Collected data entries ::
☆ ☆ ☆ ☆ ☆

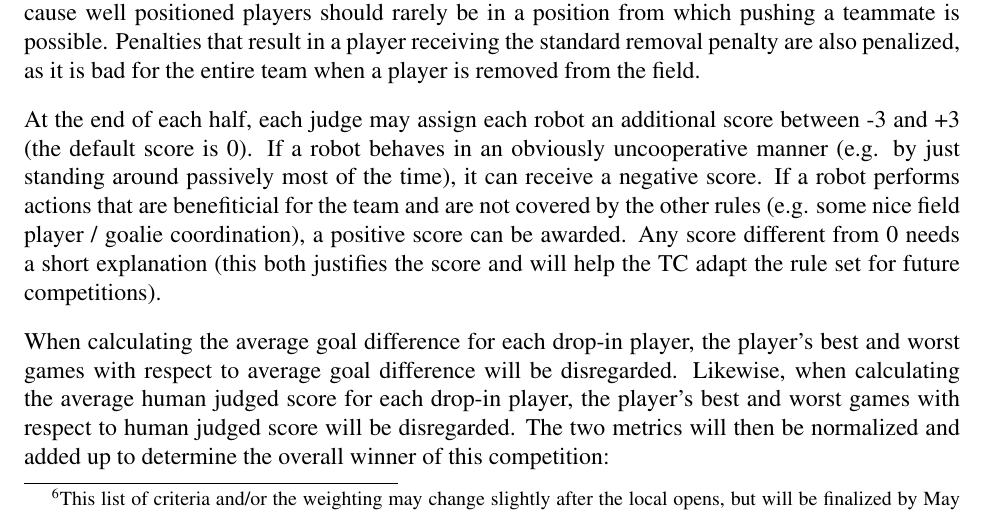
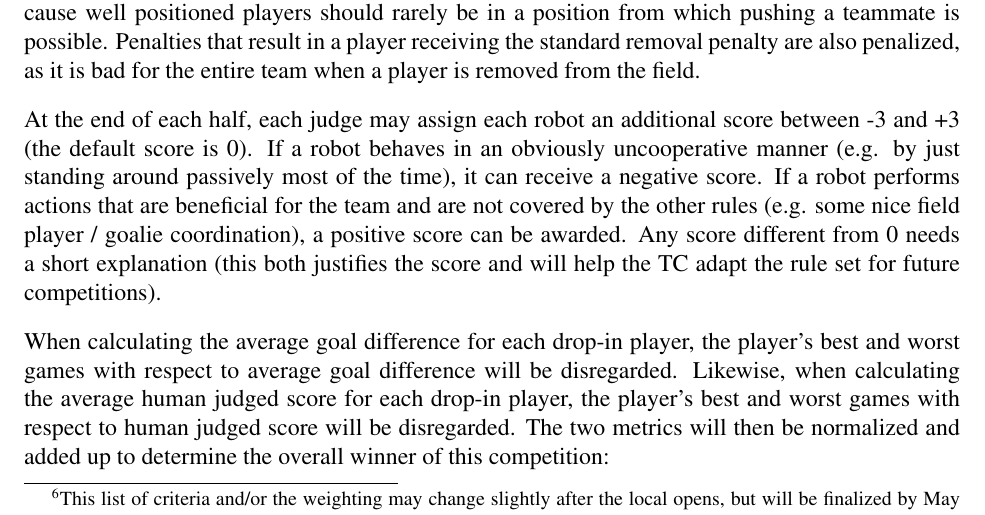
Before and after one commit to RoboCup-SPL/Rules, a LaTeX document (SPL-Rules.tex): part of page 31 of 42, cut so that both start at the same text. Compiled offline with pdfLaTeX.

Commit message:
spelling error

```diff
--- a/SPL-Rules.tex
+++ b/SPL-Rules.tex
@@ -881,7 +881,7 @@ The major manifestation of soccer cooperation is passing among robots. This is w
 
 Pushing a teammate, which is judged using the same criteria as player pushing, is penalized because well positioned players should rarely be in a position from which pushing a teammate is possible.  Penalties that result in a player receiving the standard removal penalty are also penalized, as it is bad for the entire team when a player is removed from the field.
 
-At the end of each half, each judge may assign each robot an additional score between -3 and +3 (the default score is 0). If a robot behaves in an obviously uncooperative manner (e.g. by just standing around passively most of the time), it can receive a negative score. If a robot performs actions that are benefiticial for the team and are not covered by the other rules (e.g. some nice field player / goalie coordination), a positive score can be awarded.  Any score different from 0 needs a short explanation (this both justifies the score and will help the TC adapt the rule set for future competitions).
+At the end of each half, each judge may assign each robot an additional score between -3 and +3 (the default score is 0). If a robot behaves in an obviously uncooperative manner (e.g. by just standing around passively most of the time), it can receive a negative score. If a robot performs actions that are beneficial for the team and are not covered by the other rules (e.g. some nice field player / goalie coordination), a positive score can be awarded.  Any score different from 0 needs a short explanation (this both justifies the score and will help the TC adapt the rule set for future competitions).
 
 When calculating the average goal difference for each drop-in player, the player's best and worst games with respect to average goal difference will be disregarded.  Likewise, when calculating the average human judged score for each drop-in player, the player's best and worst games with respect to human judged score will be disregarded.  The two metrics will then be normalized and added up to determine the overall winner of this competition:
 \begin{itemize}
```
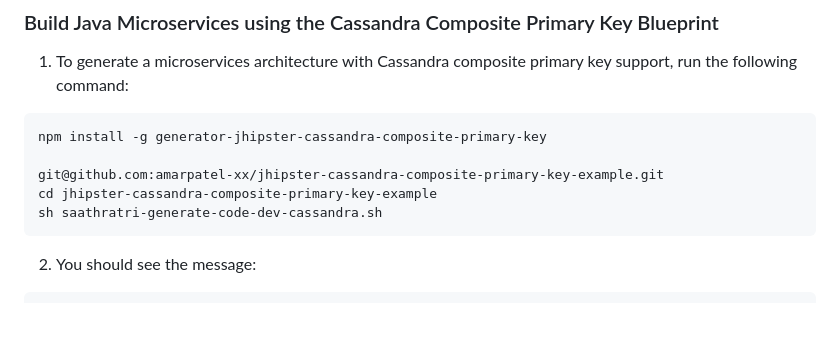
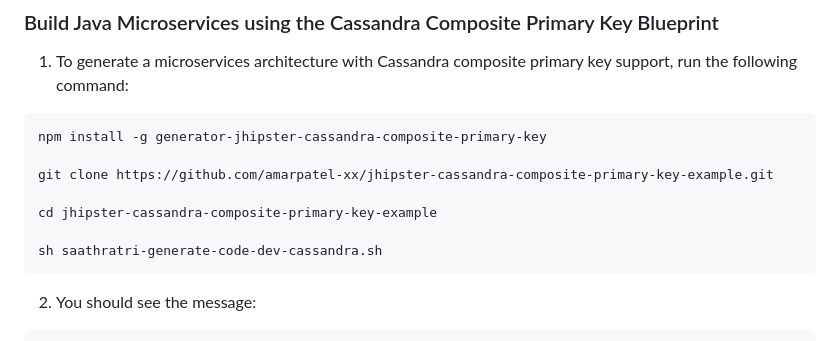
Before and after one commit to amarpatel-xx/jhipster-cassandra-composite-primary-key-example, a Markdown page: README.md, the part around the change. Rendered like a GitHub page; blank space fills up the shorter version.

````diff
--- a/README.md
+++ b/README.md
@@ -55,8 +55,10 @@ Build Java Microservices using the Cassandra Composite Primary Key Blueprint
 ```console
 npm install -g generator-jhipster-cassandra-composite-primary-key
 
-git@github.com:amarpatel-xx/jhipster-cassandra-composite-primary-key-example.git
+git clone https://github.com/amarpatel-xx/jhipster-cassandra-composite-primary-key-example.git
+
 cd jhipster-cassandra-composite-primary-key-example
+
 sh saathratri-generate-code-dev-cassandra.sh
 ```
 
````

☆ ☆ ☆ ☆ ☆

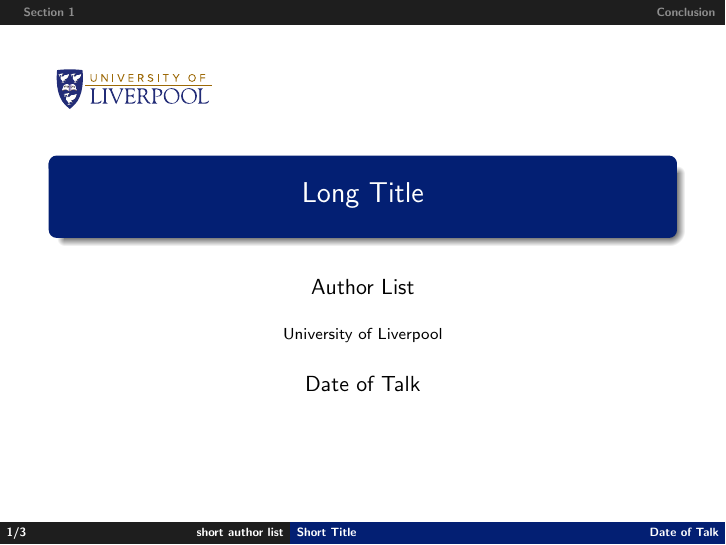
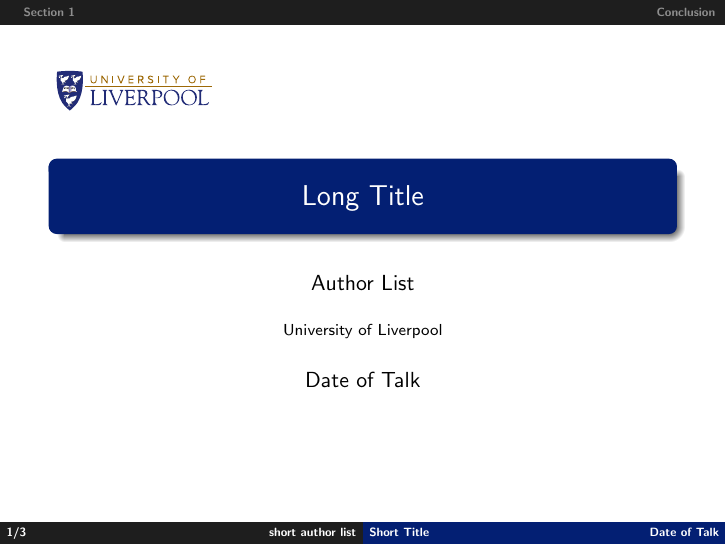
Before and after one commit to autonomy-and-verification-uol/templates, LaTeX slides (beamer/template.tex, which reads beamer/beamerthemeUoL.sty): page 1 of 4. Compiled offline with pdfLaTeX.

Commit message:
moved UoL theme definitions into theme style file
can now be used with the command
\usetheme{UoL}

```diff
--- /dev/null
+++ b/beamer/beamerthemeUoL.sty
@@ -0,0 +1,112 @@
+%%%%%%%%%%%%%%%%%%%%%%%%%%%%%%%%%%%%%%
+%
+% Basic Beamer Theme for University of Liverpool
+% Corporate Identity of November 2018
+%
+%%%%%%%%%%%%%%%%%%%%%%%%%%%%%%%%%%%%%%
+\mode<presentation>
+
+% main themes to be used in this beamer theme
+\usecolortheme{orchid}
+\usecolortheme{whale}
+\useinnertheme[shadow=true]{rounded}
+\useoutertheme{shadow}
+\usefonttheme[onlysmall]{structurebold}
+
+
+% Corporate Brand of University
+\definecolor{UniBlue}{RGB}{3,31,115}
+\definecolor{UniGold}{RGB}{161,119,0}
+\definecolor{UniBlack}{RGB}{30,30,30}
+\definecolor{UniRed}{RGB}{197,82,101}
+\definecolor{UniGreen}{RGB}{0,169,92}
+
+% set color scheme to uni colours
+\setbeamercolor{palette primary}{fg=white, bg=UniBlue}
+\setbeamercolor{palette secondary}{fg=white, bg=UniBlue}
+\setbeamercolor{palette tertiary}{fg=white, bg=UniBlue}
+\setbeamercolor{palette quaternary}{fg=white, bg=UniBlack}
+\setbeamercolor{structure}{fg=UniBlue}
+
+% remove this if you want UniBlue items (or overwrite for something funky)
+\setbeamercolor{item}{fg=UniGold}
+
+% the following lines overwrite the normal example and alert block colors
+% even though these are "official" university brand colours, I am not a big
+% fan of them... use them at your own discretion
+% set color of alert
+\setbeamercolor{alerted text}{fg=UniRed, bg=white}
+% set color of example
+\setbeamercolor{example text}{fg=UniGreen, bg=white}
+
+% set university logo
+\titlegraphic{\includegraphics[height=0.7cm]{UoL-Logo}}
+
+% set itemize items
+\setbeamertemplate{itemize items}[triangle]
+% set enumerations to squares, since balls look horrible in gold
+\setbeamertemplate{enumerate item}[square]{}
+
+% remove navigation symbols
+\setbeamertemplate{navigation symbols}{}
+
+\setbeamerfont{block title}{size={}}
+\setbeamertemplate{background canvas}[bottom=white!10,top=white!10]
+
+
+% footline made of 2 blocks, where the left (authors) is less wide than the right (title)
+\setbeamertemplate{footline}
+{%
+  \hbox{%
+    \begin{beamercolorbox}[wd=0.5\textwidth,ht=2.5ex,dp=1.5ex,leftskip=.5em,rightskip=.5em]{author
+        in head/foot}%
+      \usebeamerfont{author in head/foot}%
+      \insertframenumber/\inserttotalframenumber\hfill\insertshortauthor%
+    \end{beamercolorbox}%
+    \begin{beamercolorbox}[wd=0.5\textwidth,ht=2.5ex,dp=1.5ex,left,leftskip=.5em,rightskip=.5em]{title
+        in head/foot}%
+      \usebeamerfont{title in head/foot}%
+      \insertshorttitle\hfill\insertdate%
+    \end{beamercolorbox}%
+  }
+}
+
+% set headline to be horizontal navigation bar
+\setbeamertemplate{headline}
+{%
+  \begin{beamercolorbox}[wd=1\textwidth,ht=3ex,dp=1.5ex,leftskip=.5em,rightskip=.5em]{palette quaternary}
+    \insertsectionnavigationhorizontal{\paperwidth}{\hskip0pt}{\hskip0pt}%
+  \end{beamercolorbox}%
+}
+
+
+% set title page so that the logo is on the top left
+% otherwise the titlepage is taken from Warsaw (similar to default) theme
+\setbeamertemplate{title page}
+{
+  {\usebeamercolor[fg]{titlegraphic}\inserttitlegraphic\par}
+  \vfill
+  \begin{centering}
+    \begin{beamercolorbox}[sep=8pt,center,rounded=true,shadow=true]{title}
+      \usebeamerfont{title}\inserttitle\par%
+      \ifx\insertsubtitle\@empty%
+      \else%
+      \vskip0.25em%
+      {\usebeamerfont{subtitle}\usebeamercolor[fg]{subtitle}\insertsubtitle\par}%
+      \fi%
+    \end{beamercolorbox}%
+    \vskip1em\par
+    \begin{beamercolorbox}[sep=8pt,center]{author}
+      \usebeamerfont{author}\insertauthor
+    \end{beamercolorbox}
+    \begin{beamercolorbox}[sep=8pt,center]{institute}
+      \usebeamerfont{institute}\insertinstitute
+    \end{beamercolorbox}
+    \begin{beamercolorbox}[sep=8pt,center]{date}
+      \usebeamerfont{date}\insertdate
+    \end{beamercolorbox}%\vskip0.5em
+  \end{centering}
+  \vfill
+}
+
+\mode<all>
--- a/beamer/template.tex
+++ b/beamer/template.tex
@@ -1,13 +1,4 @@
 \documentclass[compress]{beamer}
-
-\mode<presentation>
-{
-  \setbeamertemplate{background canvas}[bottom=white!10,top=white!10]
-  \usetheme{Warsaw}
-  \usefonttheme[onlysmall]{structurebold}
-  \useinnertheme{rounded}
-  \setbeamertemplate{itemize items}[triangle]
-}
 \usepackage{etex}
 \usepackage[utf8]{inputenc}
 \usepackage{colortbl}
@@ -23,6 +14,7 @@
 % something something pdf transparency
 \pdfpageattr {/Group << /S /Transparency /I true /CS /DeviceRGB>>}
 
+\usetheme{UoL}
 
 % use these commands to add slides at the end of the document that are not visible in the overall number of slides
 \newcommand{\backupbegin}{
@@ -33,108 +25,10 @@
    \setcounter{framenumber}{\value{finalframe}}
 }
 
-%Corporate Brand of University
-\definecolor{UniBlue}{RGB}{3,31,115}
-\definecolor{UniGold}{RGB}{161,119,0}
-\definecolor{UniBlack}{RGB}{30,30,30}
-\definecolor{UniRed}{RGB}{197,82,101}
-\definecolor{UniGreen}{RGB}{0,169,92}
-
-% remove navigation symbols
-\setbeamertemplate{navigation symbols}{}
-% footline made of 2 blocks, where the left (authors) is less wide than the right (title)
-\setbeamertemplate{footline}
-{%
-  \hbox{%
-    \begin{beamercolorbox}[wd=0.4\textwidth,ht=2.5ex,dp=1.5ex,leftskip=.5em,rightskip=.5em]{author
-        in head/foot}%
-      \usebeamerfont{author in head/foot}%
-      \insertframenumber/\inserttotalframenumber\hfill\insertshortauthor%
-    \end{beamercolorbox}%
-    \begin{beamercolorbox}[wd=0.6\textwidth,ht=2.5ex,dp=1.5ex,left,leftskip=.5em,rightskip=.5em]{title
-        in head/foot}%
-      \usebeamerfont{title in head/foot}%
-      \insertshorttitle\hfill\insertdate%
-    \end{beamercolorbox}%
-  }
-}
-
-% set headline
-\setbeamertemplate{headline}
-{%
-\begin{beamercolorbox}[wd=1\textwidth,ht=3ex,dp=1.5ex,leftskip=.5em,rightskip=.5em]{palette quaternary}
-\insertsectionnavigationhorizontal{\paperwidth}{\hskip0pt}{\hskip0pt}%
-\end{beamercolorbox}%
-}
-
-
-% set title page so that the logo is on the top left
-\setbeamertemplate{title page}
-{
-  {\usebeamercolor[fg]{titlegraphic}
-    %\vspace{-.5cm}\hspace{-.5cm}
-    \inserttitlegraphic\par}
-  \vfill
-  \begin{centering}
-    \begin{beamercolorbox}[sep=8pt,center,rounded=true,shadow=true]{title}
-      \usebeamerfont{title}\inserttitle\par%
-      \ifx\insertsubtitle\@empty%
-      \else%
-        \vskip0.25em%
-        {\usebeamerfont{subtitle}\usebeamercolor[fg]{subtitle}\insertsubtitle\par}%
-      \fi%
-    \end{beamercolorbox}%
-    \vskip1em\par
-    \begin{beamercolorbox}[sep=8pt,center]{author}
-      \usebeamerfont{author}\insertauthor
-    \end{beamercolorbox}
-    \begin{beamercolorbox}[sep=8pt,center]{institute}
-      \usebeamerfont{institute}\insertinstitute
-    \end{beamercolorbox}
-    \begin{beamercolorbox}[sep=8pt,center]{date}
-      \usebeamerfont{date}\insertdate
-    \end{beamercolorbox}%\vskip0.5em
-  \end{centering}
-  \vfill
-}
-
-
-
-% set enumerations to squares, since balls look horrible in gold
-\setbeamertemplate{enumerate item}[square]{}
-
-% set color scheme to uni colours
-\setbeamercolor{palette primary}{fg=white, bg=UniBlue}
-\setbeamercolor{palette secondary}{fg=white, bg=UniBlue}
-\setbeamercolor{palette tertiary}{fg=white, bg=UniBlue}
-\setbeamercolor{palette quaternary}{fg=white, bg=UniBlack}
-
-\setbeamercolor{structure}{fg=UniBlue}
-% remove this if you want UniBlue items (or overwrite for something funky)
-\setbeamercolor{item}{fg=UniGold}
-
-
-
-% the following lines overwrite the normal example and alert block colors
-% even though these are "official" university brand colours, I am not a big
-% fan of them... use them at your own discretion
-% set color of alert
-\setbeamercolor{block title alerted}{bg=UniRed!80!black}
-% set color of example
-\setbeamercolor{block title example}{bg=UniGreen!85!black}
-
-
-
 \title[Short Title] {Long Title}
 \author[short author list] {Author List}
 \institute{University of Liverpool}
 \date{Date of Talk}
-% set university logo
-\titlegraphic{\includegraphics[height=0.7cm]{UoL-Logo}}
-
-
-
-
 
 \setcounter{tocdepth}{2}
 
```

☆ ☆ ☆ ☆ ☆

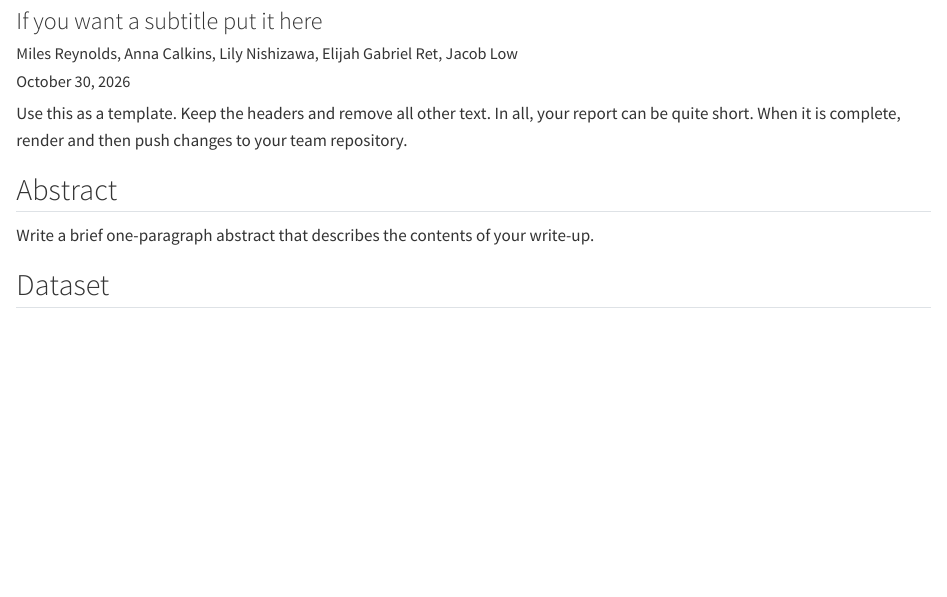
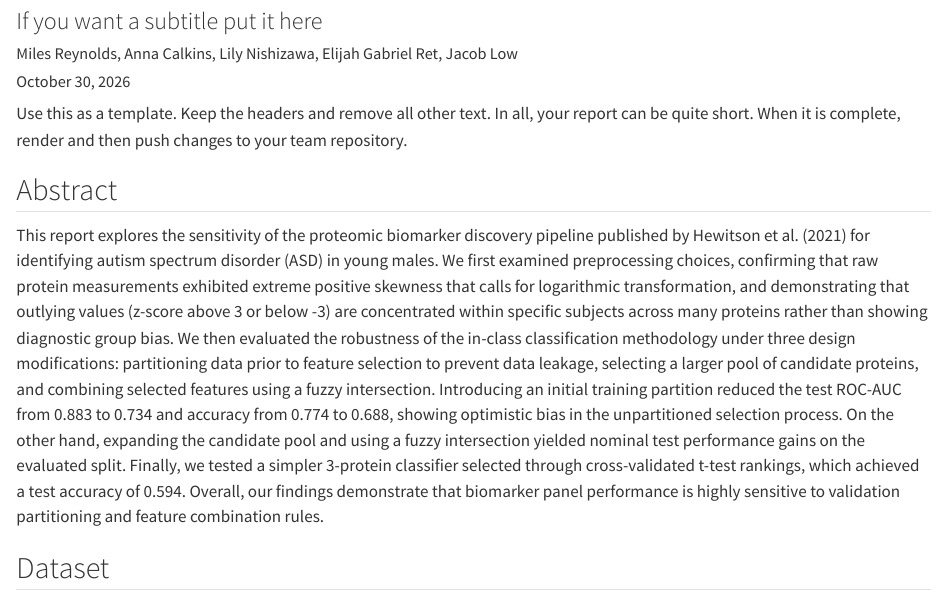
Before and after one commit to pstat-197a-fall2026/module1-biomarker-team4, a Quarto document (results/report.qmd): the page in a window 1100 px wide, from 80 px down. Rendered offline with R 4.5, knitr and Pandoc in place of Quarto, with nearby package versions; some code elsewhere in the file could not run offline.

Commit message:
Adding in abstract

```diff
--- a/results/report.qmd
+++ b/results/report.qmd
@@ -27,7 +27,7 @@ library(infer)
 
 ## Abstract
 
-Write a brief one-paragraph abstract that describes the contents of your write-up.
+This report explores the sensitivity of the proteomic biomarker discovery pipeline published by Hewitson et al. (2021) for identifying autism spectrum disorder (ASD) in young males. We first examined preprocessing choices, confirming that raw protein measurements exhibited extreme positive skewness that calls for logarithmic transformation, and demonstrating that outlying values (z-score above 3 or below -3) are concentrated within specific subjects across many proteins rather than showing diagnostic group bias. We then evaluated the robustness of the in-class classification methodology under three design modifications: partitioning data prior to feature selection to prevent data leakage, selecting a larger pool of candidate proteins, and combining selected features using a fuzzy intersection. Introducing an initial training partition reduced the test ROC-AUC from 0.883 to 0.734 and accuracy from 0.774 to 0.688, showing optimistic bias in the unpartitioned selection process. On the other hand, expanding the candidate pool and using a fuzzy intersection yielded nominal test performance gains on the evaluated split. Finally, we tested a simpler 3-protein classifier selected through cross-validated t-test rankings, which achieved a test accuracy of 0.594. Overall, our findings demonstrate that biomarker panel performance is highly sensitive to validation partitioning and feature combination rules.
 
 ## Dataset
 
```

☆ ☆ ☆ ☆ ☆

REQUIREMENT ::
Nothing but a number should be given: the count of lines above in which the word "height" occurs.

RESULT ::
2